**Description of the task:**
Copy each line below as written, but skip the pictures.

- - - - -

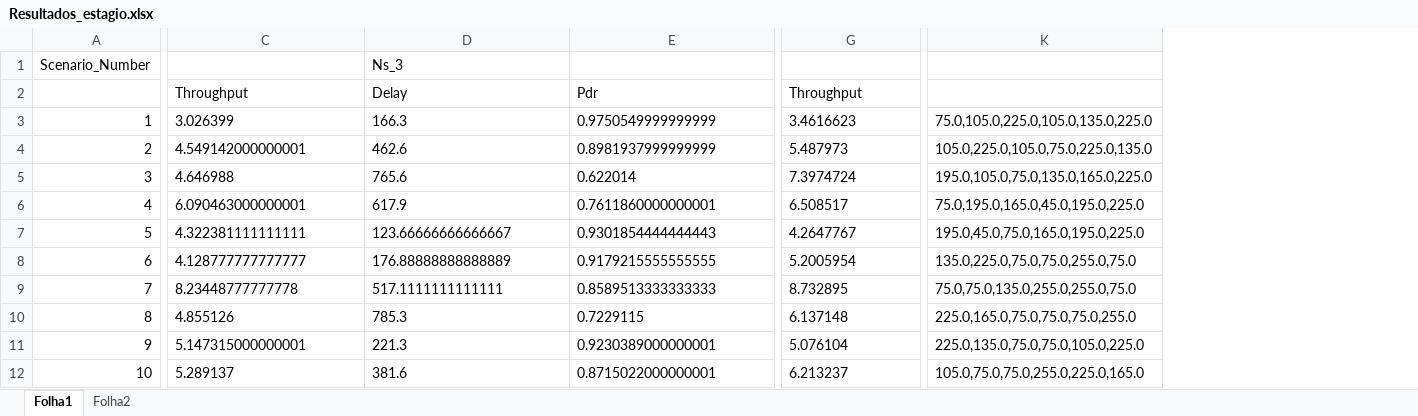
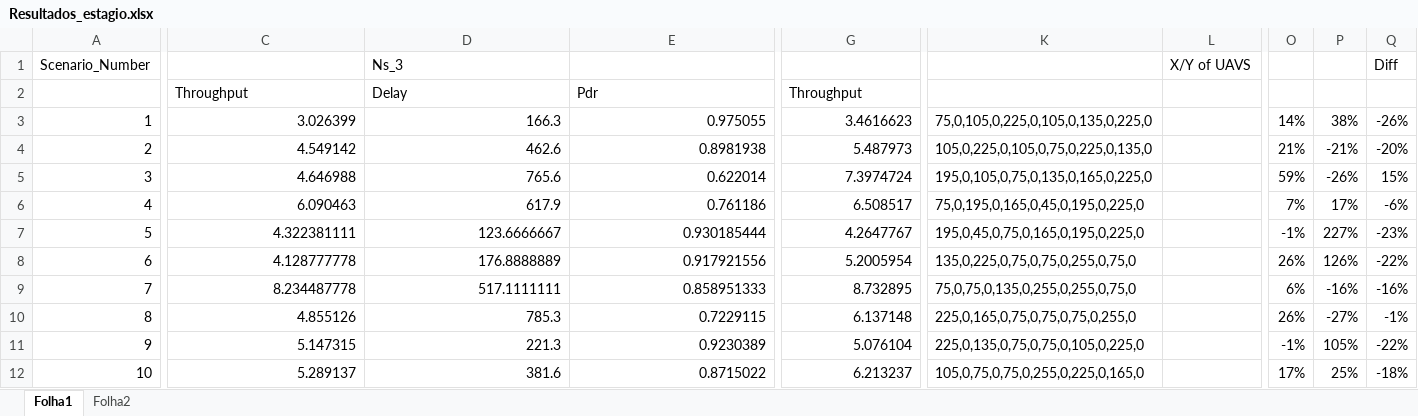
Before and after one commit to Peteraya/inesctec-flying-networks, an Excel workbook: DataSet/Resultados_estagio.xlsx, sheet Folha1, drawn as a sheet; only a part is shown, gaps mark what is left out; values as stored, in another font and other column widths than the file's, no borders; removed rows and columns are numbered as before the commit, all else as after; the diff covers the shown part only; the diff names each change by its address in the sheet, - before the commit and + after, or states it on an @@ line.

```diff
--- a/DataSet/Resultados_estagio.xlsx (sheet Folha1)
+++ b/DataSet/Resultados_estagio.xlsx (sheet Folha1)
-column K, rows 3-12: 75.0,105.0,225.0,105.0,135.0,225.0 | 105.0,225.0,105.0,75.0,225.0,135.0 | 195.0,105.0,75.0,135.0,165.0,225.0 | 75.0,195.0,165.0,45.0,195.0,225.0 | 195.0,45.0,75.0,165.0,195.0,225.0 | 135.0,225.0,75.0,75.0,255.0,75.0 | 75.0,75.0,135.0,255.0,255.0,75.0 | 225.0,165.0,75.0,75.0,75.0,255.0 | 225.0,135.0,75.0,75.0,105.0,225.0 | 105.0,75.0,75.0,255.0,225.0,165.0
+column K, rows 3-12: 75,0,105,0,225,0,105,0,135,0,225,0 | 105,0,225,0,105,0,75,0,225,0,135,0 | 195,0,105,0,75,0,135,0,165,0,225,0 | 75,0,195,0,165,0,45,0,195,0,225,0 | 195,0,45,0,75,0,165,0,195,0,225,0 | 135,0,225,0,75,0,75,0,255,0,75,0 | 75,0,75,0,135,0,255,0,255,0,75,0 | 225,0,165,0,75,0,75,0,75,0,255,0 | 225,0,135,0,75,0,75,0,105,0,225,0 | 105,0,75,0,75,0,255,0,225,0,165,0
+column L, row 1: X/Y of UAVS
+column O, rows 3-12: 14% | 21% | 59% | 7% | -1% | 26% | 6% | 26% | -1% | 17%
+column P, rows 3-12: 38% | -21% | -26% | 17% | 227% | 126% | -16% | -27% | 105% | 25%
+column Q, rows 1-12: Diff |  | -26% | -20% | 15% | -6% | -23% | -22% | -16% | -1% | -22% | -18%
-C3:D3 alignment: left
+C3:D3 alignment: right
-E3: 0.9750549999999999
+E3: 0.975055
-G3:G12 alignment: left
+G3:G12 alignment: right
-C4: 4.549142000000001
+C4: 4.549142
-D4 alignment: left
+D4 alignment: right
-E4: 0.8981937999999999
+E4: 0.8981938
-C5:E5 alignment: left
+C5:E5 alignment: right
-C6: 6.090463000000001
+C6: 6.090463
-D6 alignment: left
+D6 alignment: right
-E6: 0.7611860000000001
+E6: 0.761186
-C7: 4.322381111111111
+C7: 4.322381111
-D7: 123.66666666666667
+D7: 123.6666667
-E7: 0.9301854444444443
+E7: 0.930185444
-C8: 4.128777777777777
+C8: 4.128777778
-D8: 176.88888888888889
+D8: 176.8888889
-E8: 0.9179215555555555
+E8: 0.917921556
-C9: 8.23448777777778
+C9: 8.234487778
-D9: 517.1111111111111
+D9: 517.1111111
-E9: 0.8589513333333333
+E9: 0.858951333
-C10:E10 alignment: left
+C10:E10 alignment: right
-C11: 5.147315000000001
+C11: 5.147315
-D11 alignment: left
+D11 alignment: right
-E11: 0.9230389000000001
+E11: 0.9230389
-C12:D12 alignment: left
+C12:D12 alignment: right
-E12: 0.8715022000000001
+E12: 0.8715022
```
Also changed, not shown: 2 added columns and cell formats elsewhere in this sheet, 10 other files.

- - - - -

**Result for this task:**
Before and after one commit to Peteraya/inesctec-flying-networks, an Excel workbook: DataSet/Resultados_estagio.xlsx, sheet Folha1, drawn as a sheet; only a part is shown, gaps mark what is left out; values as stored, in another font and other column widths than the file's, no borders; removed rows and columns are numbered as before the commit, all else as after; the diff covers the shown part only; the diff names each change by its address in the sheet, - before the commit and + after, or states it on an @@ line.

```diff
--- a/DataSet/Resultados_estagio.xlsx (sheet Folha1)
+++ b/DataSet/Resultados_estagio.xlsx (sheet Folha1)
-column K, rows 3-12: 75.0,105.0,225.0,105.0,135.0,225.0 | 105.0,225.0,105.0,75.0,225.0,135.0 | 195.0,105.0,75.0,135.0,165.0,225.0 | 75.0,195.0,165.0,45.0,195.0,225.0 | 195.0,45.0,75.0,165.0,195.0,225.0 | 135.0,225.0,75.0,75.0,255.0,75.0 | 75.0,75.0,135.0,255.0,255.0,75.0 | 225.0,165.0,75.0,75.0,75.0,255.0 | 225.0,135.0,75.0,75.0,105.0,225.0 | 105.0,75.0,75.0,255.0,225.0,165.0
+column K, rows 3-12: 75,0,105,0,225,0,105,0,135,0,225,0 | 105,0,225,0,105,0,75,0,225,0,135,0 | 195,0,105,0,75,0,135,0,165,0,225,0 | 75,0,195,0,165,0,45,0,195,0,225,0 | 195,0,45,0,75,0,165,0,195,0,225,0 | 135,0,225,0,75,0,75,0,255,0,75,0 | 75,0,75,0,135,0,255,0,255,0,75,0 | 225,0,165,0,75,0,75,0,75,0,255,0 | 225,0,135,0,75,0,75,0,105,0,225,0 | 105,0,75,0,75,0,255,0,225,0,165,0
+column L, row 1: X/Y of UAVS
+column O, rows 3-12: 14% | 21% | 59% | 7% | -1% | 26% | 6% | 26% | -1% | 17%
+column P, rows 3-12: 38% | -21% | -26% | 17% | 227% | 126% | -16% | -27% | 105% | 25%
+column Q, rows 1-12: Diff |  | -26% | -20% | 15% | -6% | -23% | -22% | -16% | -1% | -22% | -18%
-C3:D3 alignment: left
+C3:D3 alignment: right
-E3: 0.9750549999999999
+E3: 0.975055
-G3:G12 alignment: left
+G3:G12 alignment: right
-C4: 4.549142000000001
+C4: 4.549142
-D4 alignment: left
+D4 alignment: right
-E4: 0.8981937999999999
+E4: 0.8981938
-C5:E5 alignment: left
+C5:E5 alignment: right
-C6: 6.090463000000001
+C6: 6.090463
-D6 alignment: left
+D6 alignment: right
-E6: 0.7611860000000001
+E6: 0.761186
-C7: 4.322381111111111
+C7: 4.322381111
-D7: 123.66666666666667
+D7: 123.6666667
-E7: 0.9301854444444443
+E7: 0.930185444
-C8: 4.128777777777777
+C8: 4.128777778
-D8: 176.88888888888889
+D8: 176.8888889
-E8: 0.9179215555555555
+E8: 0.917921556
-C9: 8.23448777777778
+C9: 8.234487778
-D9: 517.1111111111111
+D9: 517.1111111
-E9: 0.8589513333333333
+E9: 0.858951333
-C10:E10 alignment: left
+C10:E10 alignment: right
-C11: 5.147315000000001
+C11: 5.147315
-D11 alignment: left
+D11 alignment: right
-E11: 0.9230389000000001
+E11: 0.9230389
-C12:D12 alignment: left
+C12:D12 alignment: right
-E12: 0.8715022000000001
+E12: 0.8715022
```
Also changed, not shown: 2 added columns and cell formats elsewhere in this sheet, 10 other files.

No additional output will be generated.